Give Shanikah a break
Two wrongs don’t make a right. But sometimes you have to right the wrongs.
Mistakes should always be corrected and it is always necessary to keep those who don’t follow the rules and guidelines on the straight and narrow path.
But these days, in several sports, it appears attendance at practice session or meets matters more than the level of performance.
While I admire and all but agree with the Amateur Athletic Association (AAA) in principle following its rules as it relates to selection for the CARIFTA Games team, I still can’t fathom why they would take this unyielding stance by excluding promising Grantley Adams Memorial javelin thrower Shanikah Haynes from the squad.
On the one hand, you set a standard for qualification that athletes are supposed to reach if they want to gain selection. But when several athletes fail to make it, you are flexible enough and take more than a dozen non-qualifiers.
On the other hand, you also say that athletes must compete at the CARIFTA Selection Championships, unless they get medical exemption, to be eligible for selection.
A few athletes don’t compete at this meet, but reach the qualification standard at another meet, and still are not afforded the same luxury. Isn’t this a double standard, especially when some of these same athletes are carrying injuries?
However, what president of the AAA, Esther Maynard, and the selectors – whoever they are, as it appears to be a big secret – should do is be more considerate and caring in such situations.
It is not that you are setting a precedent where every year you would bend the rules, but in life there will always be exceptions to the rule.
With the Powerade Barbados Secondary Schools Athletics Championships coming after the CARIFTA Selection Meet and someone who wasn’t in the frame making the standard, then I believe the AAA should move to have an audience with that athlete and seek to find out why they didn’t compete at the mandatory qualifying meet.
After all, one of the AAA’s objectives should be spotting and developing raw talent and an athlete like Haynes, who I don’t know personally, seems to fall into that category.

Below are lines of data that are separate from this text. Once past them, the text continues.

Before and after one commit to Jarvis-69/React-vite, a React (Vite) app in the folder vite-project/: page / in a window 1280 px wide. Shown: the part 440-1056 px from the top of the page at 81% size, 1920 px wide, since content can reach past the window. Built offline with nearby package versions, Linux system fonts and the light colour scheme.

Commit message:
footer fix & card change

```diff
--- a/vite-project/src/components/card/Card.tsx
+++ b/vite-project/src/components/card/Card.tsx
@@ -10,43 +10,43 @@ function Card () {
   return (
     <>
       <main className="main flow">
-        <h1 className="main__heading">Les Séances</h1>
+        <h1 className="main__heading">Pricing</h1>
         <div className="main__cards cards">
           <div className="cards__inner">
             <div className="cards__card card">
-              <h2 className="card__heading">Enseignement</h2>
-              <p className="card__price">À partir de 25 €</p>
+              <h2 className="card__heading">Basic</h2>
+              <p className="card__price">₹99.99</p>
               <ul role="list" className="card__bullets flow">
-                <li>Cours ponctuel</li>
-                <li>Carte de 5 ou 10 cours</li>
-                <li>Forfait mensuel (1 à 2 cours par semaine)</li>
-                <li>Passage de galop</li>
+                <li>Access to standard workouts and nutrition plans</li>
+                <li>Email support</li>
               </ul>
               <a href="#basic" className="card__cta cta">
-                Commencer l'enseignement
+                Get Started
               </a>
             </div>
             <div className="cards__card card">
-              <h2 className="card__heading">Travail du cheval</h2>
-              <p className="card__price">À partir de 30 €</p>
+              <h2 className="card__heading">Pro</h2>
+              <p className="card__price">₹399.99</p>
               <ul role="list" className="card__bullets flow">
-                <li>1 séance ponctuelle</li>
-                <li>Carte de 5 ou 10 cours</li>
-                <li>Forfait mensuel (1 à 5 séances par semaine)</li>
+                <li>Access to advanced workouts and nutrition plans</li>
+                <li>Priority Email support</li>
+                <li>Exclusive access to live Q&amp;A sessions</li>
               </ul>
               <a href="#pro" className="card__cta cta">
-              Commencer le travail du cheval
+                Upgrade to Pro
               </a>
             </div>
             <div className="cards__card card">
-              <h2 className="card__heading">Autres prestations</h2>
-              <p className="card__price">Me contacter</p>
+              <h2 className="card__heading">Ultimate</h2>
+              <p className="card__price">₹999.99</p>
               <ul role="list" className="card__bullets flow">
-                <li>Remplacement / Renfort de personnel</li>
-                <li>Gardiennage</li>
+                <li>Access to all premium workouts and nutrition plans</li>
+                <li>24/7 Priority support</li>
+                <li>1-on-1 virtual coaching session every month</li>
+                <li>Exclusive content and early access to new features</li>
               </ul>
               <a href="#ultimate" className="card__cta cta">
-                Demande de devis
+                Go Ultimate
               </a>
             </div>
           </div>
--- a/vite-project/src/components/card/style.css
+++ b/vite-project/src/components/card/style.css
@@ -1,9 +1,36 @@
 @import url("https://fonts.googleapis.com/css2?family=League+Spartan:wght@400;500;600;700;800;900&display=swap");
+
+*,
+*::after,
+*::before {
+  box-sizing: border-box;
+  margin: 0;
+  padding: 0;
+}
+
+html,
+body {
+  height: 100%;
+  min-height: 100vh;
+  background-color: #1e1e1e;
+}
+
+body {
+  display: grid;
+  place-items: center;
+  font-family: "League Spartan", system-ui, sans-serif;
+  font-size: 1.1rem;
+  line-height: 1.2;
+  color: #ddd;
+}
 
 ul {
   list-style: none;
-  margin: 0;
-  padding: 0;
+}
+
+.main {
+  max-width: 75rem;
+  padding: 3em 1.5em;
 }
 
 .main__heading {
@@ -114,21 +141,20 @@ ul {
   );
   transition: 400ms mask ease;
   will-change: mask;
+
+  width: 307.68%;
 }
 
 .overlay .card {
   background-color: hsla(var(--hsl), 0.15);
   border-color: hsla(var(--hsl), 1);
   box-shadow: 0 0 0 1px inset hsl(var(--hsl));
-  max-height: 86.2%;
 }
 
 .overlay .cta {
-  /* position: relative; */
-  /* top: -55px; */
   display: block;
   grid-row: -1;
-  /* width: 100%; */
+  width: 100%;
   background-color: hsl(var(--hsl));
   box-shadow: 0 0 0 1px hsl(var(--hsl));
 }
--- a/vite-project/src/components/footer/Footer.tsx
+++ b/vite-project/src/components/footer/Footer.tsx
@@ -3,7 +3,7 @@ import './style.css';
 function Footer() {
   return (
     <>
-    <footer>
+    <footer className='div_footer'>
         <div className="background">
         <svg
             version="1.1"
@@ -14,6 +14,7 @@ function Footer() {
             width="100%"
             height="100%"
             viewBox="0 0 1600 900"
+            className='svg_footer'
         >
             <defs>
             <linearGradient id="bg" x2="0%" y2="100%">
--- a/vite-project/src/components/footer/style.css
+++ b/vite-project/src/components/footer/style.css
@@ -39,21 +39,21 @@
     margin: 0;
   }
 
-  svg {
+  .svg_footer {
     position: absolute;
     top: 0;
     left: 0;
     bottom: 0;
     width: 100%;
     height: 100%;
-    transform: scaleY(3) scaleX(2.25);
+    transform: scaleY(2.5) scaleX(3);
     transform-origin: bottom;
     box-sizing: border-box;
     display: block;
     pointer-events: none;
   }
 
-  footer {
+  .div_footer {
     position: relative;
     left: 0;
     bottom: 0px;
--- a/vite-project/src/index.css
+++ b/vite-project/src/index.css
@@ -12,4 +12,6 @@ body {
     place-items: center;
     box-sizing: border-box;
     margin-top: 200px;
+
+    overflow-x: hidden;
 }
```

It is noteworthy she also won the shot put in her age group.
In the same way that the rules are relaxed for those who didn’t reach the qualifying standard, then there should be an element of flexibility for a hitherto unheralded athlete.
There will always be some students who do not take athletics seriously but would go out there and represent their schools with pride and passion for points to boost the final position in the standings.
These students, who may be diamonds in the rough, should be encouraged, not discouraged, and every effort should be made to get them into the national set-up.
Sometimes the fault in competing at the CARIFTA Selection Meet is not of their own making and may be that of their coach, physical education teacher or come from some other form of neglect or simple ignorance of the requirements.
“I have always wanted to go to CARIFTA, and feel very good that I have now qualified,” Haynes said in an interview last Thursday, obviously not aware that she wasn’t in line for selection.
In my experience as a journalist for the past two decades, things like these always seem to happen to athletes from the newer secondary schools, and whether we want to admit it or hide it under the carpet, they occur in most cases at those newer secs less noted for sports or academics.
While if you really don’t meet the qualifying standard, you don’t really have an argument, the AAA must be lauded for the vision shown in investing in some promising athletes who were consistent throughout the season and were just short of the mark in their respective events.
Maybe The Lodge School’s diminutive Under-17 sprinter Tamal Atwell could also have been selected and it was probably a tough call not to take victor ludorum Rivaldo Leacock and a couple others. But is it too late to have a second look at the Shanikah Haynes’ situation? Let’s give her a chance and she may return from Bermuda with a gold medal.